The decline in the U.S. industrial base over the past couple of decades is the main factor eroding the share of American national income that goes to middle-class workers, according to consultants at McKinsey & Co.
For decades, labor’s share of gross domestic product has shrunk—while the share that goes to capital like profits, interest and rent, has risen. The McKinsey Global Institute, the firm’s research arm, finds that manufacturing accounts for more than two-thirds of the overall decline in labor’s share of gross domestic product since 1990. That, in turn, has harmed the prospects of the middle class and widened income inequality.
Wages are supposed to track worker productivity, and from the end of World War II until 1973 they did. Then, something happened: Productivity kept rising but wages did not. Many on the left argue the link is now broken and redistributing income from the wealthy downward would help workers more than faster economic growth. But a new study co-authored by Harvard University economist Lawrence Summers says that’s wrong. He and Anna Stansbury, a doctoral student at Harvard, found a strong and persistent link between hourly productivity and a variety of wage measures since 1973. The problem, they conclude, is that the positive influence of productivity on pay has been overwhelmed by other forces pushing the other way.

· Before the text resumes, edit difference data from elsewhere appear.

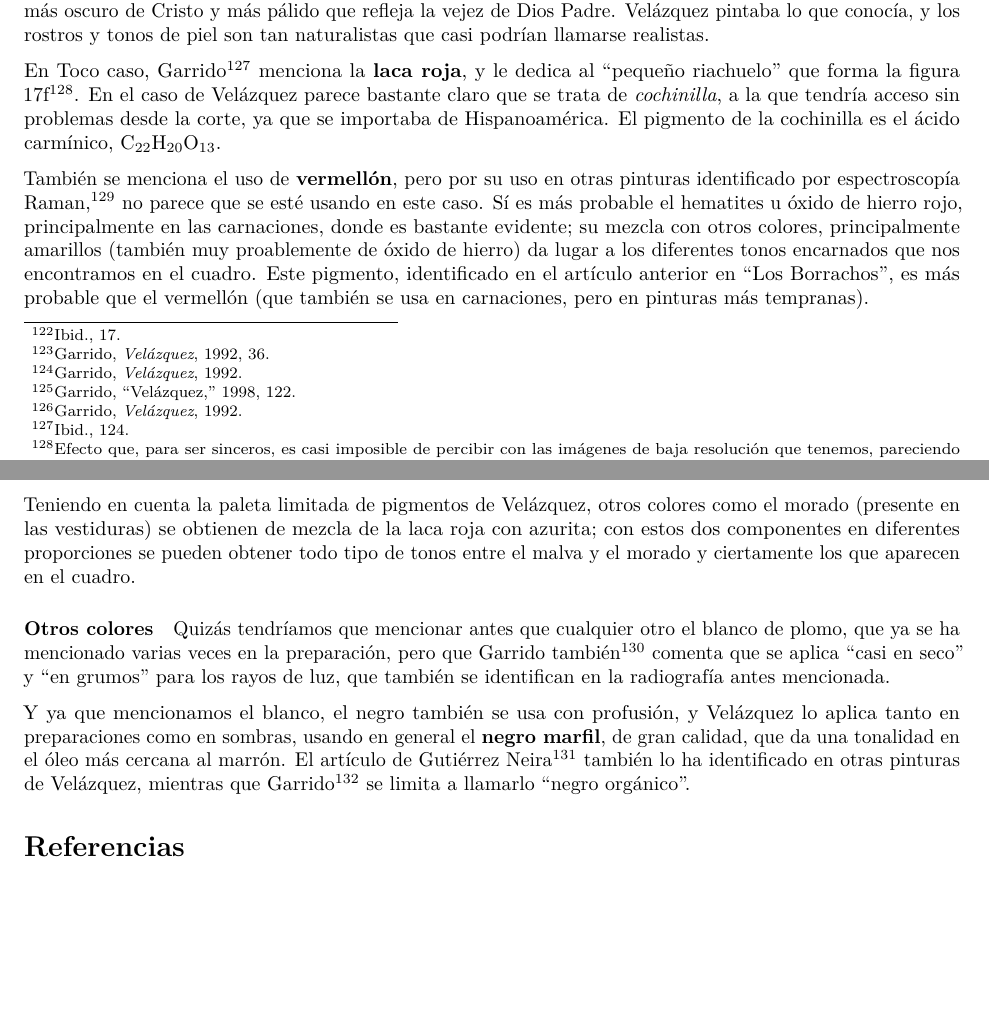
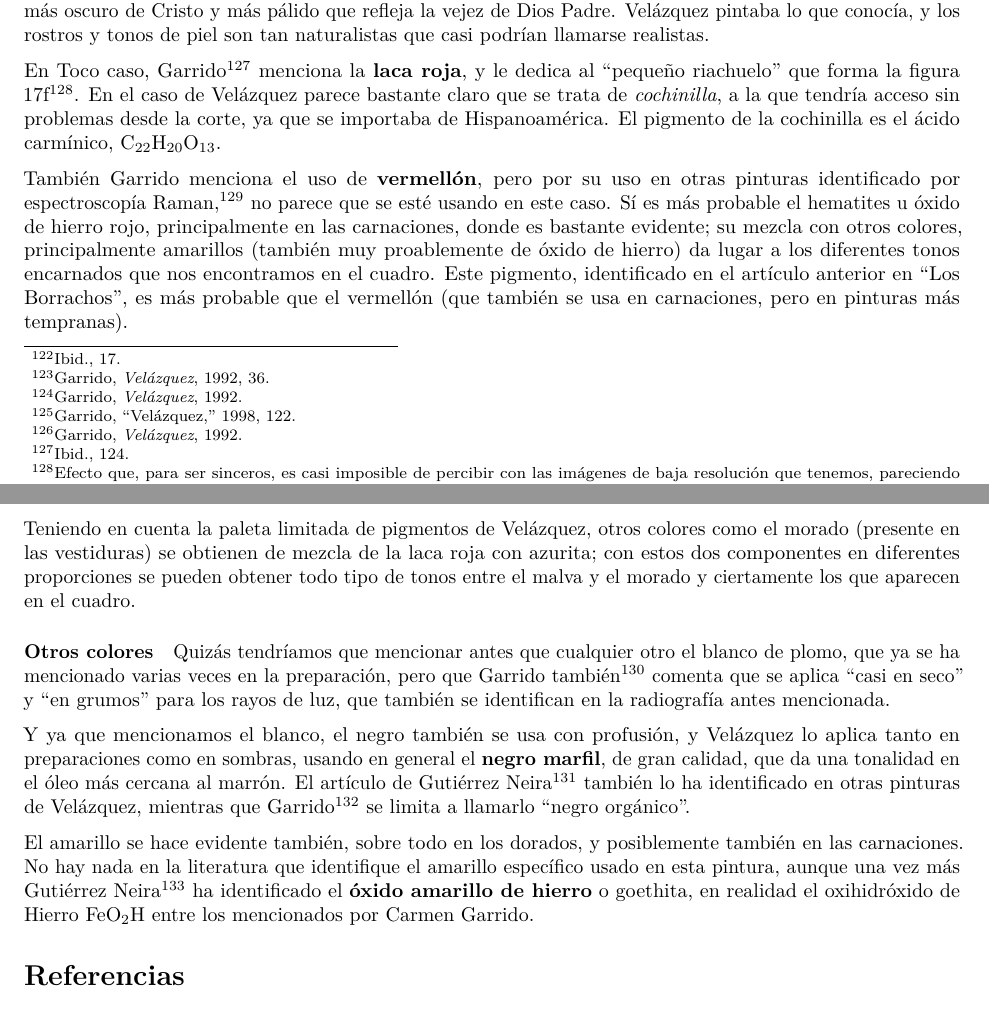
Before and after one commit to JJ/trabajo-tecnicas, an R Markdown document (tres-obras.Rmd): two parts of pages 19 and 20 of 22, joined at a grey line, cut so that both start at the same text, the shorter picture padded with empty space. Rendered offline with R 4.5, knitr and Pandoc, then LaTeX, with nearby package versions.

Commit message:
:recycle:

```diff
--- a/tres-obras.Rmd
+++ b/tres-obras.Rmd
@@ -447,7 +447,7 @@ En este cuadro se usa siempre en combinación con otros colores: los mantos de C
 
 En Toco caso, Garrido [@GarridoTecnica, p. 124] menciona la **laca roja**, y le dedica al "pequeño riachuelo" que forma la figura 17f^[Efecto que, para ser sinceros, es casi imposible de percibir con las imágenes de baja resolución que tenemos, pareciendo prácticamente un límite difuso entre la túnica de la Virgen y la de Dios Padre.]. En el caso de Velázquez parece bastante claro que se trata de *cochinilla*, a la que tendría acceso sin problemas desde la corte, ya que se importaba de Hispanoamérica. El pigmento de la cochinilla es el ácido carmínico, C~22~H~20~O~13~.
 
-También se menciona el uso de **vermellón**, pero por su uso en otras pinturas identificado por espectroscopía Raman [@GUTIERREZNEIRA201313], no parece que se esté usando en este caso. Sí es más probable el [hematites u óxido de hierro rojo](#almagre), principalmente en las carnaciones, donde es bastante evidente; su mezcla con otros colores, principalmente amarillos (también muy proablemente de óxido de hierro) da lugar a los diferentes tonos encarnados que nos encontramos en el cuadro. Este pigmento, identificado en el artículo anterior en "Los Borrachos", es más probable que el vermellón (que también se usa en carnaciones, pero en pinturas más tempranas).
+También Garrido menciona el uso de **vermellón**, pero por su uso en otras pinturas identificado por espectroscopía Raman [@GUTIERREZNEIRA201313], no parece que se esté usando en este caso. Sí es más probable el [hematites u óxido de hierro rojo](#almagre), principalmente en las carnaciones, donde es bastante evidente; su mezcla con otros colores, principalmente amarillos (también muy proablemente de óxido de hierro) da lugar a los diferentes tonos encarnados que nos encontramos en el cuadro. Este pigmento, identificado en el artículo anterior en "Los Borrachos", es más probable que el vermellón (que también se usa en carnaciones, pero en pinturas más tempranas).
 
 Teniendo en cuenta la paleta limitada de pigmentos de Velázquez, otros colores como el morado (presente en las vestiduras) se obtienen de mezcla de la laca roja con azurita; con estos dos componentes en diferentes proporciones se pueden obtener todo tipo de tonos entre el malva y el morado y ciertamente los que aparecen en el cuadro.
 
@@ -457,4 +457,6 @@ Quizás tendríamos que mencionar antes que cualquier otro el [blanco de plomo](
 
 Y ya que mencionamos el blanco, el negro también se usa con profusión, y Velázquez lo aplica tanto en preparaciones como en sombras, usando en general el **negro marfil**, de gran calidad, que da una tonalidad en el óleo más cercana al marrón. El artículo de Gutiérrez Neira [@GUTIERREZNEIRA201313] también lo ha identificado en otras pinturas de Velázquez, mientras que Garrido [@GarridoGenio] se limita a llamarlo "negro orgánico".
 
+El amarillo se hace evidente también, sobre todo en los dorados, y posiblemente también en las carnaciones. No hay nada en la literatura que identifique el amarillo específico usado en esta pintura, aunque una vez más Gutiérrez Neira [@GUTIERREZNEIRA201313] ha identificado el **óxido amarillo de hierro** o goethita, en realidad el oxihidróxido de Hierro FeO~2~H entre los mencionados por Carmen Garrido.
+
 # Referencias
```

The Census Bureau reports that home ownership in the United States rose to 63.9 percent in the third quarter of 2017. This continues a rising trend since the second quarter of 2016, when home ownership had dropped to 62.9. This equaled the previous low of 51 years before (1965), just a year after annual data reporting began. Home ownership peaked at 69.2 percent during the housing bubble and had been generally declining since late 2006 (Figure).
The California dream isn’t dead. It just upped and moved to South Dakota. Less than half of people born in California in 1980 are making more money than their parents did as young adults. That’s the lowest percentage of children out-earning their parents that California has seen since at least 1940. By contrast, 62 percent of people born in South Dakota in 1980 out-earn their parents. That’s the highest percentage for any state in the country.
Compensation costs increased 0.7 percent for civilian workers, seasonally adjusted, from June 2017 to September 2017. Over the year, compensation rose 2.5 percent, wages and salaries rose 2.5 percent, and benefits rose 2.4 percent.